In an interview with the Herald-Press following a meeting with local business leaders, Cruz pledged to listen to both sides and follow the law. Under current law, however, UP and other railroads nationwide have prevailed in their battles against local communities.
“I'm emphatic about maintaining and saving local jobs,” Cruz said at Verabank in Palestine. “I have people in my East Texas office working with local leaders to help save jobs.”
When pressed again by the Herald-Press for an answer, however, Cruz would not commit his support for Palestine and Anderson County in their case against the railroad.
U.S. Rep. Lance Gooden (R.-Terrell) has strongly backed the city's and county's case against the railroad, which claims it has the right to abrogate the contract to maintain operational efficiencies.
In November, UP filed suit against the city in an effort to dissolve its 150-year-old contract, guaranteeing a presence in Palestine, and a number of local jobs.
Under their current contract, UP officials must employ roughly 65 local workers at the Palestine yard. If Palestine loses its court battle against the railroad giant, those jobs would disappear, causing a nearly $5 million impact on the local economy.
In town to watch his former campaign manager, Willie T. Langston receive the Distinguished Alumnus award from the Palestine High School Alumni Association, Cruz met with local leaders and business owners about Palestine's economic development.
“The senator has a lot of area to cover in Texas,” Mayor Steve Presley told the Herald-Press. “It's impressive for him to listen to rural business leaders in Palestine.
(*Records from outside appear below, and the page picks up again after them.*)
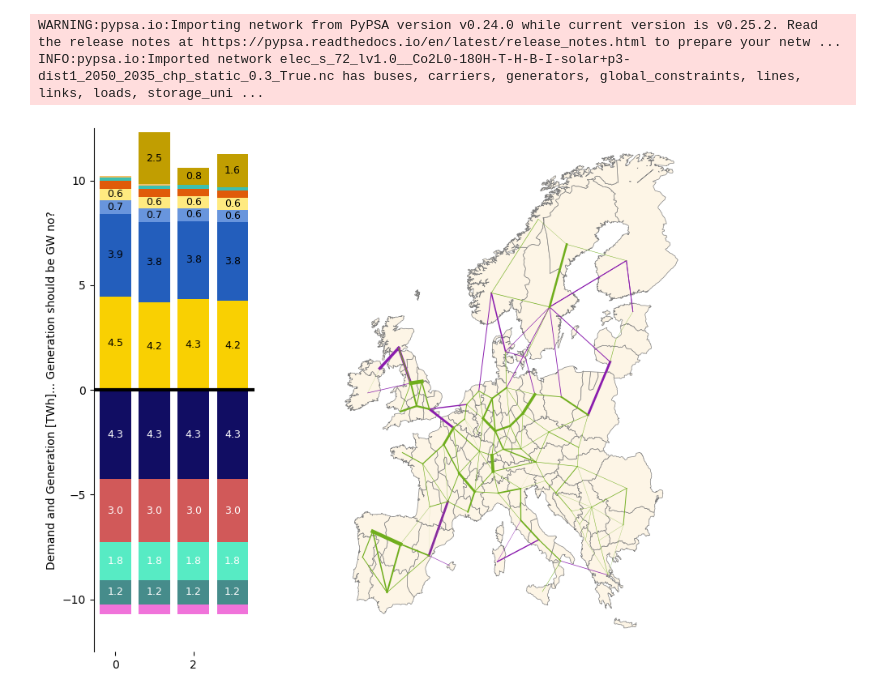
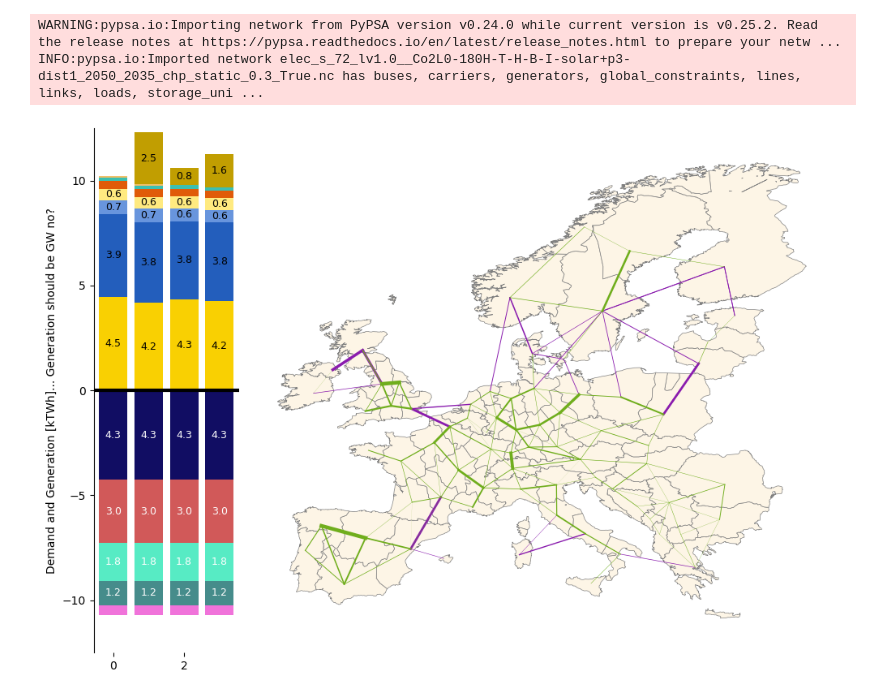
Before and after one commit to LukasFrankenQ/egs_market_integration, a Jupyter notebook: notebooks/plot_total_energy.ipynb, the cells around one changed output. Drawn from its saved outputs; the diff is of its cells as text; code cells hidden in the pictures.

Commit message:
more plotting

```diff
--- a/notebooks/plot_total_energy.ipynb
+++ b/notebooks/plot_total_energy.ipynb
@@ -181,7 +182,7 @@ for j, m in enumerate(models):
 axs[0].set_xlim(-width/2 - 0.15, len(models) - 1 + width/2 + 0.15)
 axs[0].set_ylim(-12.5, 12.5)
 axs[0].plot([-width/2 - 0.15, len(models) - 1 + width/2 + 0.15], [0, 0], color='black', lw=3)
-axs[0].set_ylabel("Demand and Generation [TWh]... Generation should be GW no?")
+axs[0].set_ylabel("Demand and Generation [kTWh]... Generation should be GW no?")
 
 for ax in axs:
     ax.spines['top'].set_visible(False)
@@ -194,35 +195,35 @@ regions.plot(
     color="oldlace",
     edgecolor="grey",
     alpha=1,
     linewidth=0.5,
     label="name",
     # linestyle=":"
     )
 
 for line in n.links.loc[n.links.carrier == 'DC'].iterrows():
     axs[1].plot(
         [n.buses.loc[line[1].bus0].x, n.buses.loc[line[1].bus1].x],
         [n.buses.loc[line[1].bus0].y, n.buses.loc[line[1].bus1].y],
         color='#8a1cae',
         lw=line[1].p_nom/1000,
         )
 for line in n.lines.iterrows():
     axs[1].plot(
         [n.buses.loc[line[1].bus0].x, n.buses.loc[line[1].bus1].x],
         [n.buses.loc[line[1].bus0].y, n.buses.loc[line[1].bus1].y],
         color='#70ae1d',
         lw=line[1].s_nom/10000,
         )
 
-
+axs[1].set_aspect('equal')
 axs[1].set_xticks([])
 axs[1].set_yticks([])
 
 plt.tight_layout()
 plt.savefig("intro_model_overview.pdf")
 plt.show()
 # %% [output]
-[figure, old version]
+[figure, new version]
 # %%
 n.links
 # %% [output]
```
Also changed, not shown: parts of 1 cell of this notebook, 1 other file.
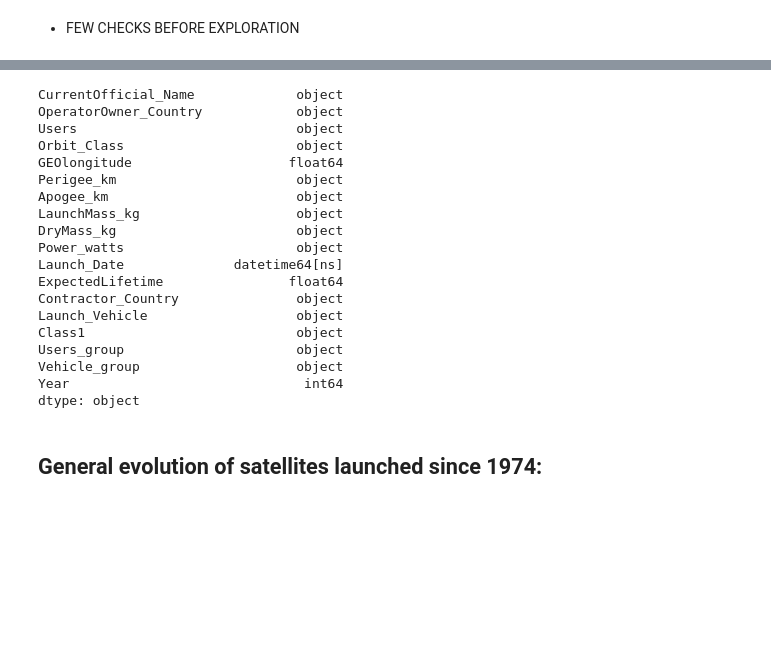
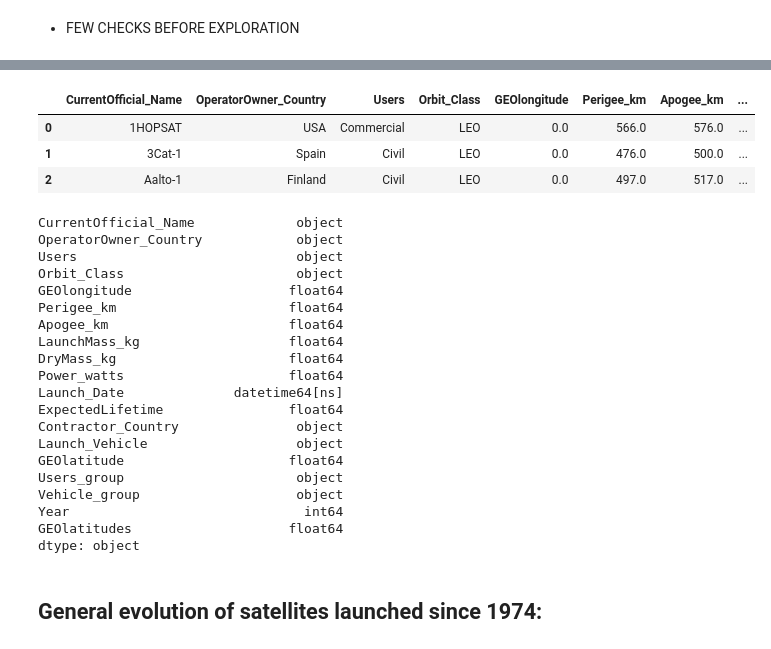
Before and after one commit to AjiacoVic/Satellites_Market_study, a Jupyter notebook: PART1 - Exploring Data.ipynb, the cells around one changed output, grey strips where cells are left out. Drawn from its saved outputs; the diff is of its cells as text; code cells hidden in the pictures; blank space fills up the shorter version.

```diff
--- a/PART1 - Exploring Data.ipynb
+++ b/PART1 - Exploring Data.ipynb
@@ -63,6 +65,15 @@ data.head()
 data.dtypes
 #For some reason, the date of Launch was not saved as date
 data['Launch_Date'] = pd.to_datetime(data['Launch_Date'])
+# %%
+data['GEOlatitudes']=0.0
+# %%
+data.head(3)
+# %% [output]
+|  | CurrentOfficial_Name | OperatorOwner_Country | Users | Orbit_Class | GEOlongitude | Perigee_km | Apogee_km | ... |
+| 0 | 1HOPSAT | USA | Commercial | LEO | 0.0 | 566.0 | 576.0 | ... |
+| 1 | 3Cat-1 | Spain | Civil | LEO | 0.0 | 476.0 | 500.0 | ... |
+| 2 | Aalto-1 | Finland | Civil | LEO | 0.0 | 497.0 | 517.0 | ... |
 # %%
 data.dtypes
 # %% [output]
@@ -71,19 +82,20 @@ OperatorOwner_Country            object
 Users                            object
 Orbit_Class                      object
 GEOlongitude                    float64
-Perigee_km                       object
-Apogee_km                        object
-LaunchMass_kg                    object
-DryMass_kg                       object
-Power_watts                      object
+Perigee_km                      float64
+Apogee_km                       float64
+LaunchMass_kg                   float64
+DryMass_kg                      float64
+Power_watts                     float64
 Launch_Date              datetime64[ns]
 ExpectedLifetime                float64
 Contractor_Country               object
 Launch_Vehicle                   object
-Class1                           object
+GEOlatitude                     float64
 Users_group                      object
 Vehicle_group                    object
 Year                              int64
+GEOlatitudes                    float64
 dtype: object
 # %% [markdown]
 ## General evolution of satellites launched since 1974:
```
Also changed, not shown: parts of 8 cells of this notebook, 1 other file.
It shows us that our conservative, rural values are important.”
Former Texas Secretary of Agriculture Todd Staples agreed.
“It means a lot to the entire community that Senator Cruz would take time out of his schedule for this,” he said. “We're glad he took the time to discuss economic development, and how to grow the region.”